● **TRY IT**
Return each line below holding the string "initBD".

* * *

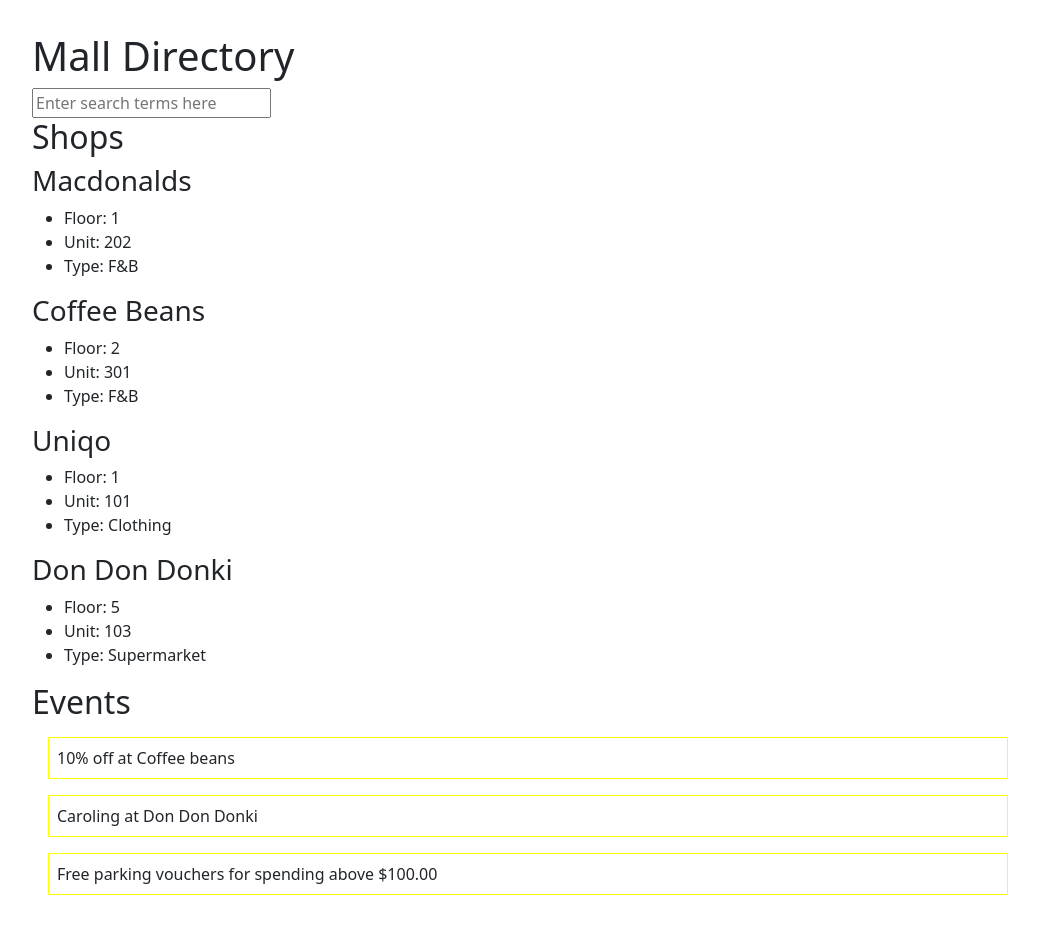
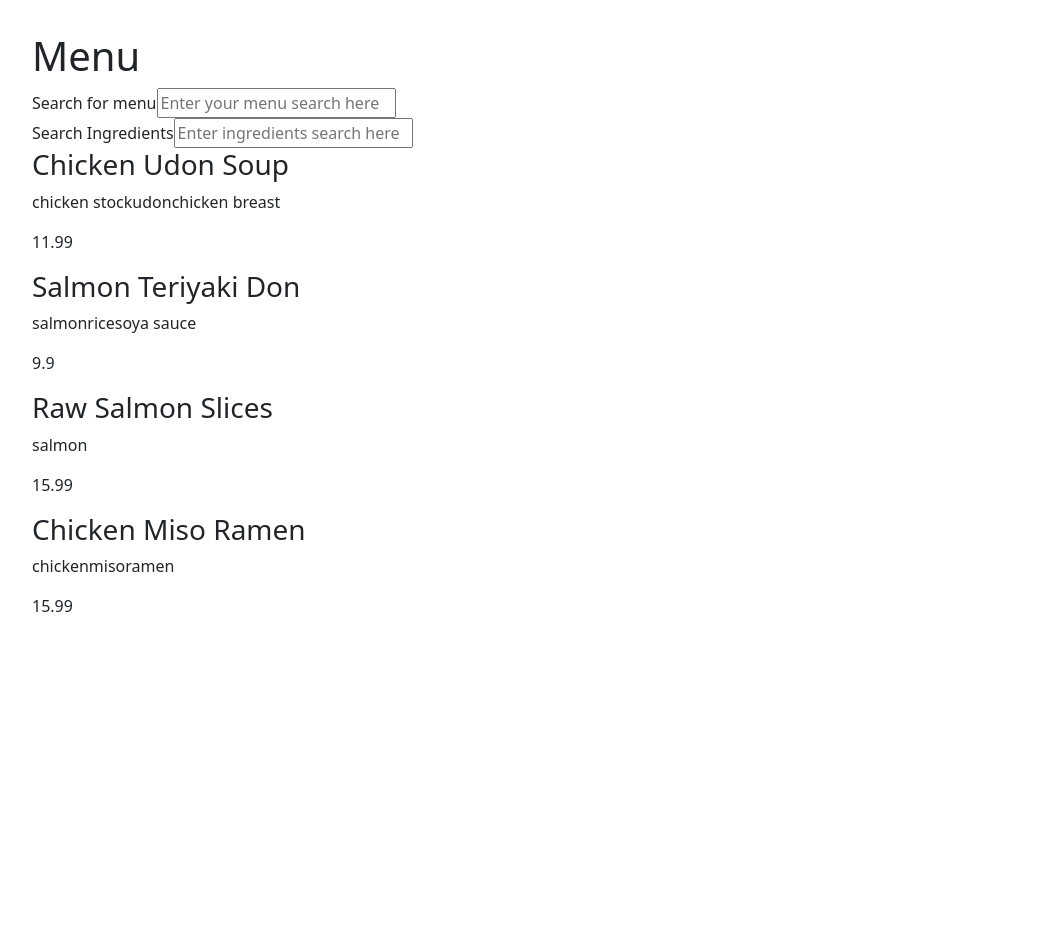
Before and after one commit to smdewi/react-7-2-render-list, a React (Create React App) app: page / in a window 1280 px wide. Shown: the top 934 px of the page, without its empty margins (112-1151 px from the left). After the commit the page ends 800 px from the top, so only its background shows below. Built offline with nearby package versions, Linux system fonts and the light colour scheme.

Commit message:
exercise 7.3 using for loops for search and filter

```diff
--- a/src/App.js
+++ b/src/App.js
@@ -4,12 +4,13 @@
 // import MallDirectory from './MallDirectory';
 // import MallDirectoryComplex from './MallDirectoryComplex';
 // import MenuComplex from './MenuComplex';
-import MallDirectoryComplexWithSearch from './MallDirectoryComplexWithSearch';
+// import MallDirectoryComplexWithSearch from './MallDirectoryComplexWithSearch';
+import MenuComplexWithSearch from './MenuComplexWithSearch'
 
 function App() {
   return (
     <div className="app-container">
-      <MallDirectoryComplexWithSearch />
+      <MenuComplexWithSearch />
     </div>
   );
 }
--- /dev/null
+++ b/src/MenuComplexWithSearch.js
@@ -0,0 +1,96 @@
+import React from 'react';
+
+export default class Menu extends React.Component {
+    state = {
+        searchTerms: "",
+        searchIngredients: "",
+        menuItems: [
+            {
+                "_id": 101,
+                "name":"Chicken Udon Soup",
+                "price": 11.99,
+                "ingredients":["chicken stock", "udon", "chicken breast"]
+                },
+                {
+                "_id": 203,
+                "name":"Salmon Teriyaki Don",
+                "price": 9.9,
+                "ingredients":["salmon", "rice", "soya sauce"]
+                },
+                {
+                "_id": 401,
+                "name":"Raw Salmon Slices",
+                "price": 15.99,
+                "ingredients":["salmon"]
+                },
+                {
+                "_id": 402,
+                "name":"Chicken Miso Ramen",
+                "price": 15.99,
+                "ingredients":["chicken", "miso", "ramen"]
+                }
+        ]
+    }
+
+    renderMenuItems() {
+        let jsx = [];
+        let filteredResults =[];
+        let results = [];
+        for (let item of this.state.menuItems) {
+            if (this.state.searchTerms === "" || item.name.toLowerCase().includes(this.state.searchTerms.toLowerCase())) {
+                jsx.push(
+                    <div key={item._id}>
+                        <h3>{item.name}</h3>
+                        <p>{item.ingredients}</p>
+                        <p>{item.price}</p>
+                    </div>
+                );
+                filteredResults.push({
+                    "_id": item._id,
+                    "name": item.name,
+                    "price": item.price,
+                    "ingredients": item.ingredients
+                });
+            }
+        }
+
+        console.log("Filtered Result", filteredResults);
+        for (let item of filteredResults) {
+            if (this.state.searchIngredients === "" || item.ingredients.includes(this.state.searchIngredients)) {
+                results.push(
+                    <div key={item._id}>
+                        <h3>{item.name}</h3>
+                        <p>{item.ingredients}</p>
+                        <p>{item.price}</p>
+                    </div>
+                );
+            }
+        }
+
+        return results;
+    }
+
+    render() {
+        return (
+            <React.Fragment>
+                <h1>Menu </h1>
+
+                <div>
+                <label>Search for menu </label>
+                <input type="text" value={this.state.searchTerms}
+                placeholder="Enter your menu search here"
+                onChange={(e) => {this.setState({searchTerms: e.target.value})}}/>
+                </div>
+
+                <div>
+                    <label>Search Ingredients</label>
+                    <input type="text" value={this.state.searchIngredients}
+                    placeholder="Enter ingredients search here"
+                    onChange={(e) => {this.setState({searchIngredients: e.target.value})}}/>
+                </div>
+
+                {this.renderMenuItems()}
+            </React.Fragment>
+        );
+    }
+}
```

* * *

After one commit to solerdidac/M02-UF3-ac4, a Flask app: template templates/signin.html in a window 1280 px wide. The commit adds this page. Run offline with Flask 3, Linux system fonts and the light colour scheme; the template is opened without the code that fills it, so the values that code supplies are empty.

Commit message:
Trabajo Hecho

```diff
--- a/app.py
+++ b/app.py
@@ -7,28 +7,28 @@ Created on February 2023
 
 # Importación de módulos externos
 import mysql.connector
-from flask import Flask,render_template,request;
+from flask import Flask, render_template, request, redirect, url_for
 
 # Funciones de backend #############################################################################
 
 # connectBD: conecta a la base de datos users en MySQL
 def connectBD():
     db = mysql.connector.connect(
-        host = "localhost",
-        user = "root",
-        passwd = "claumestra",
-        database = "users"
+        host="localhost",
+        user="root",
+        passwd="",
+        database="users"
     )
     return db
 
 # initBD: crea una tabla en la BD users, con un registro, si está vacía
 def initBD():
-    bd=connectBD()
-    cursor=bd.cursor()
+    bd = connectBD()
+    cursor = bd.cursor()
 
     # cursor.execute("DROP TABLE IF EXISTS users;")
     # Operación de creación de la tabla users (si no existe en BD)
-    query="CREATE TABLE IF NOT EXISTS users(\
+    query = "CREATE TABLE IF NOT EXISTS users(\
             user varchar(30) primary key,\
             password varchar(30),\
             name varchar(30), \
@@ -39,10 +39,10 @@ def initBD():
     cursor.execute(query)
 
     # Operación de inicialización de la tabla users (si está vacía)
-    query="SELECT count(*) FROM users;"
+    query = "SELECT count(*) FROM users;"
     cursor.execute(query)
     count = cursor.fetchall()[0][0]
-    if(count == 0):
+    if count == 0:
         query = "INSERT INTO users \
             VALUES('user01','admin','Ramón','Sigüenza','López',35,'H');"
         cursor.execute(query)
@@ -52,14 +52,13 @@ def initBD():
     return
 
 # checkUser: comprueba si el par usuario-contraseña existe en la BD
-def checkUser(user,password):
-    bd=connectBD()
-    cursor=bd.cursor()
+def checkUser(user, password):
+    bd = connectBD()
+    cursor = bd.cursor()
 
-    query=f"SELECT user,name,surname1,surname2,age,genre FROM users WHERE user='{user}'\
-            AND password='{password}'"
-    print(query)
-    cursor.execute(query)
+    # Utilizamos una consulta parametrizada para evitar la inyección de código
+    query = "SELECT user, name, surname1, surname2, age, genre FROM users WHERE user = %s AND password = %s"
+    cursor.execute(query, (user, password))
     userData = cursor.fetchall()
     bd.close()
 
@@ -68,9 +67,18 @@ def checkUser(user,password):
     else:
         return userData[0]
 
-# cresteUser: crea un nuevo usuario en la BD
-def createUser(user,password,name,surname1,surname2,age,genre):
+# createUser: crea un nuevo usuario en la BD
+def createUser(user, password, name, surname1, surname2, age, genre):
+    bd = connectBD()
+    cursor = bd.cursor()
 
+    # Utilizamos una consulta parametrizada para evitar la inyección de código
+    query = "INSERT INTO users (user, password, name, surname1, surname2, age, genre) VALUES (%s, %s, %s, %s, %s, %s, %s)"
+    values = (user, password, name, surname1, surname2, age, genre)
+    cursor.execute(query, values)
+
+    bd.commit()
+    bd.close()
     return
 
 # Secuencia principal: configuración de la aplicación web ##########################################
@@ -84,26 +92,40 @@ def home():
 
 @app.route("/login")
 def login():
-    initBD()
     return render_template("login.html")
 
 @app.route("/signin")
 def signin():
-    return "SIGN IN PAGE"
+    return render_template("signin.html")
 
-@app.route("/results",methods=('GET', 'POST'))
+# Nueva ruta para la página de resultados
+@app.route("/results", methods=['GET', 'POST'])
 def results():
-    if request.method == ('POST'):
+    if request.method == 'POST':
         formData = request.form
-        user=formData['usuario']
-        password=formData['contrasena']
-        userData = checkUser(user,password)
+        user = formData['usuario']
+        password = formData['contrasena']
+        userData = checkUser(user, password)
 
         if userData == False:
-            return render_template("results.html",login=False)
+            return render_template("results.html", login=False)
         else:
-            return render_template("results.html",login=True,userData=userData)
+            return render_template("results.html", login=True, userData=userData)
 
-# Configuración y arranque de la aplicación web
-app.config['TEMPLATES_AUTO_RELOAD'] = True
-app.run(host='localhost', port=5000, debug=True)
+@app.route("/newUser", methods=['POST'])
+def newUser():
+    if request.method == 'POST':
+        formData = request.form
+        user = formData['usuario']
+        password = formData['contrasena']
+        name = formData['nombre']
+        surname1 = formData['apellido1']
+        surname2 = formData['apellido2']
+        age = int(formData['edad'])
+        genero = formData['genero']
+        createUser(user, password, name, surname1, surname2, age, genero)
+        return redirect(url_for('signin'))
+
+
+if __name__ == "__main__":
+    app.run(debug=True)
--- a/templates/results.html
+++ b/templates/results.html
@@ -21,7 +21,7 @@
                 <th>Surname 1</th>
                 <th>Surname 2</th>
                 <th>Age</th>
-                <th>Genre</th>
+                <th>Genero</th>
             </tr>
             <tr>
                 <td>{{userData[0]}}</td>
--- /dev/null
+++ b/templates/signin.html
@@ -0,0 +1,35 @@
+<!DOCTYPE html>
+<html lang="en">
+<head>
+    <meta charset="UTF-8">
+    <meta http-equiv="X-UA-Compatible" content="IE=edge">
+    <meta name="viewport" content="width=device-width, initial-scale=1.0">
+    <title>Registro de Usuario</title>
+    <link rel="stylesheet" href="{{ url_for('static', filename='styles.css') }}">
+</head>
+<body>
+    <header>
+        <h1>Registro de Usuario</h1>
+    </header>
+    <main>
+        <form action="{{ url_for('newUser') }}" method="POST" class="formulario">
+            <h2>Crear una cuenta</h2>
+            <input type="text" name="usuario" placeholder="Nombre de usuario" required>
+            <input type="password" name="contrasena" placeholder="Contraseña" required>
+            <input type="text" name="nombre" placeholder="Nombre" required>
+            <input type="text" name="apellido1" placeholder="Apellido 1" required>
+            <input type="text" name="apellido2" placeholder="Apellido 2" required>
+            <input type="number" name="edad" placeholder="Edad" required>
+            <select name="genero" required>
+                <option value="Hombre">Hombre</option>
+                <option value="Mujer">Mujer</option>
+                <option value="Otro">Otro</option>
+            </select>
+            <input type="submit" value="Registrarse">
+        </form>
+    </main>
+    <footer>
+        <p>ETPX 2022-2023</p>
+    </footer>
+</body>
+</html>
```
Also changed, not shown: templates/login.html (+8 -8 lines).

* * *

● **SOLVED PROBLEM**
 # initBD: crea una tabla en la BD users, con un registro, si está vacía
 def initBD():
@@ -39,10 +39,10 @@ def initBD():
@@ -52,14 +52,13 @@ def initBD():
-    initBD()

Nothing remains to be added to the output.